snorkelingAfter arriving at the reef, a class on snorkeling basics and technique will be given by the mate. This class is optional, but we HIGHLY recommend it for anyone who hasn’t been snorkeling in the ocean before (remember, this environment is very different from a swimming pool), or anyone who hasn’t been snorkeling in a long time and needs to brush up a bit. All of our snorkel boat mates are certified PADI Divemasters and Rescue Divers, and on hand to assist anyone who has trouble in the water. All snorkelers are also required to wear a yellow snorkel vest (provided by the boat) anytime they are in the water; these can be used as buoyancy aides for anyone still getting used to the gear, and are equipped with emergency inflate valves for safety.

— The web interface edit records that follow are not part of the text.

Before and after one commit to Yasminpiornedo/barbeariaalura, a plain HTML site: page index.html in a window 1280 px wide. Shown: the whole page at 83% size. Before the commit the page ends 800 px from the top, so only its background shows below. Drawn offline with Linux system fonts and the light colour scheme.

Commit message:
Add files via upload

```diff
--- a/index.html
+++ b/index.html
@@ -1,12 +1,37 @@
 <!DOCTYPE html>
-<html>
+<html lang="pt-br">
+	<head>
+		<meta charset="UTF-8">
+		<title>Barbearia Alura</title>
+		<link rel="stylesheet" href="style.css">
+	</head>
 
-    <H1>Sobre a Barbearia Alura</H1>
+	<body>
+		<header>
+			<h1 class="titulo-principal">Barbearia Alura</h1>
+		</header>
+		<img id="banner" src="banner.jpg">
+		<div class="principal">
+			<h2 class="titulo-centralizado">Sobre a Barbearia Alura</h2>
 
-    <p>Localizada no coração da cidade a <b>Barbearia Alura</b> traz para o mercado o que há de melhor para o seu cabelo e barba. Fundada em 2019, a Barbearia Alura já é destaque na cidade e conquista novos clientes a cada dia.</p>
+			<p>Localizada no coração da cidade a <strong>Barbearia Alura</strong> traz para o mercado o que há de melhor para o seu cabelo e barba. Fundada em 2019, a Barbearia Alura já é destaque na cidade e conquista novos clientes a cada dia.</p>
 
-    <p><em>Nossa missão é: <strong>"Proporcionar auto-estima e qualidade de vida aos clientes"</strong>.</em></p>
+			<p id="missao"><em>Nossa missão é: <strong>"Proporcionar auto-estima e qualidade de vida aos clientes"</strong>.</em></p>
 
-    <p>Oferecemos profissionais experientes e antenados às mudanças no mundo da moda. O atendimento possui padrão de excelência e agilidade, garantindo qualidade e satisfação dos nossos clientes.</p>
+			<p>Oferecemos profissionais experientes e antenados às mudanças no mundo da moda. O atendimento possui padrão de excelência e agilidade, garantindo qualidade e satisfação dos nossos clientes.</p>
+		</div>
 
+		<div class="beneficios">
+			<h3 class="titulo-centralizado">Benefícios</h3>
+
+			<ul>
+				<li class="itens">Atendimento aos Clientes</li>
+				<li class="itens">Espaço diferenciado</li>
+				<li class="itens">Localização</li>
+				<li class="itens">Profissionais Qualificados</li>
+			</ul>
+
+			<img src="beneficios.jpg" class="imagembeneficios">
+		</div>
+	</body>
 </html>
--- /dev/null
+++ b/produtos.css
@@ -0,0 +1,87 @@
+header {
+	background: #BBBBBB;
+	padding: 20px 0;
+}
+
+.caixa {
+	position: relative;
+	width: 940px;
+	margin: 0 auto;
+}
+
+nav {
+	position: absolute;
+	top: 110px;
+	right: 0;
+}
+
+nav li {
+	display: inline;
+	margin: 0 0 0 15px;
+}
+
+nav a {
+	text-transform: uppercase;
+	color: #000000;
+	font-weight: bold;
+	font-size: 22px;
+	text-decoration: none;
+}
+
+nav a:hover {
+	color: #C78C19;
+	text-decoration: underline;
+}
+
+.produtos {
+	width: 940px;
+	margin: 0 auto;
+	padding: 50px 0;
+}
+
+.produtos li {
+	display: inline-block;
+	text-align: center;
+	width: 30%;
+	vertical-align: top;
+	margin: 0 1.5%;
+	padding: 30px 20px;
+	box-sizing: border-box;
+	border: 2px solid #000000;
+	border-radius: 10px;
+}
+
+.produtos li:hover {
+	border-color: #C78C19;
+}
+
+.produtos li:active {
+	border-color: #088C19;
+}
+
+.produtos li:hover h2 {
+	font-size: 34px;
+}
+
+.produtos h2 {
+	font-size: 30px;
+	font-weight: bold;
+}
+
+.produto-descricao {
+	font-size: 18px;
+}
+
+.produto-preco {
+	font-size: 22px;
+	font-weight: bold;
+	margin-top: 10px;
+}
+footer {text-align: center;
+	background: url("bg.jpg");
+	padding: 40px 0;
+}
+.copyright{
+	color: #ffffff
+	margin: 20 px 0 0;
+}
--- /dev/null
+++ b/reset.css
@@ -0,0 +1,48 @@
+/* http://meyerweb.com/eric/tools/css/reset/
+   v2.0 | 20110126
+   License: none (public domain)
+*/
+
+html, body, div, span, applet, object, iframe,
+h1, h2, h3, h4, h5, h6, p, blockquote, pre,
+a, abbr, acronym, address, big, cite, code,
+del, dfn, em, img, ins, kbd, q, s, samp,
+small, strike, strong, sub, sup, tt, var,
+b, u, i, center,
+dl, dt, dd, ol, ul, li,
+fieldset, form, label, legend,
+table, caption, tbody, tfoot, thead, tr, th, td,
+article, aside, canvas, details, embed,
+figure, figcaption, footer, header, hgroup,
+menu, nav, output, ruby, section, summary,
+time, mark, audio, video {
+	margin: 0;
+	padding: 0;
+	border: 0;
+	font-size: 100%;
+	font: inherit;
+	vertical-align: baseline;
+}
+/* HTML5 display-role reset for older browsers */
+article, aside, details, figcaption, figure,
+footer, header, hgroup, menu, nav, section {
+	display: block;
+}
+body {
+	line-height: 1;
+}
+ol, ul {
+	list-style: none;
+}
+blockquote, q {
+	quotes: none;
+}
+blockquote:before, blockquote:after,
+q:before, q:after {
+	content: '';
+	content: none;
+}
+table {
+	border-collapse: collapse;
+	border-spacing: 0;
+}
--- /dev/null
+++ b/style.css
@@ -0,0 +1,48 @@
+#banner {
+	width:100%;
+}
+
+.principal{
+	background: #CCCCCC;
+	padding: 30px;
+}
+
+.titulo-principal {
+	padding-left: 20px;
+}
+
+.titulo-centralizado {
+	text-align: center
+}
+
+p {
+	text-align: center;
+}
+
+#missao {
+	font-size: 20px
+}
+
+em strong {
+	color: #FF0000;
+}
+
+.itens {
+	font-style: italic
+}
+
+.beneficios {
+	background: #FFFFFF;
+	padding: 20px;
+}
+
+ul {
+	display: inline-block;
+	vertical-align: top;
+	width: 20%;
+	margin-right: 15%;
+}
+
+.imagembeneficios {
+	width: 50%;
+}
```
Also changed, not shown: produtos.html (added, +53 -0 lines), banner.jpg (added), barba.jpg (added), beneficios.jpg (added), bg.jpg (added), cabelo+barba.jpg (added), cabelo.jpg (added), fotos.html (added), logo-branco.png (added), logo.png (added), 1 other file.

For more experienced snorkelers, we do still require the snorkel vest as a safety measure, but you are not required to put any air into the vest if you wish to freedive along the side of the reef. Remember, you may bring your own gear on board the boat, with a couple exceptions. For safety reason, we do not allow dive knives or weight belts on board. Because our reefs are protected sanctuaries, we do not allow any pole spears, spearguns, or lobster gear on board. Since all of the Sanctuary Preservation Areas are also NO TOUCH, we cannot allow dive gloves in the water. Cameras are WELCOME, and good luck! If you ask the boat crew, they can often give recommendations for the best spot to get that breathtaking reefscape or awe-inspiring macro shot.

snorkelingThe snorkel boats run to several of our better shallow reefs, including White Banks Dry Rocks, Grecian Rocks, Banana Reef, Garret’s Reef / Cannon Patch, and Key Largo Dry Rocks. These reefs are found from 3 to 5 miles offshore. The Captains will generally run the boat to the reef where you will find the best conditions on a given day, but you are always welcome to make special requests. Depths on these reefs range from 20 feet to zero (several of the "Dry Rocks" reefs stick up out of the water at low tide!), and the captains will point out the best reef sections upon arrival. Please remember that we cannot allow anyone to stand up ANYWHERE except on the boat! Although the area surrounding the reef appears to only be sand, it is in fact an important nursery area for a variety of small fish, crustaceans, and even young corals. Because of this, it is illegal to stand up anywhere around or on the reef, and no souvenir collection of any sort is permitted on the trip. We appreciate your help in preserving this incredibly fragile environment!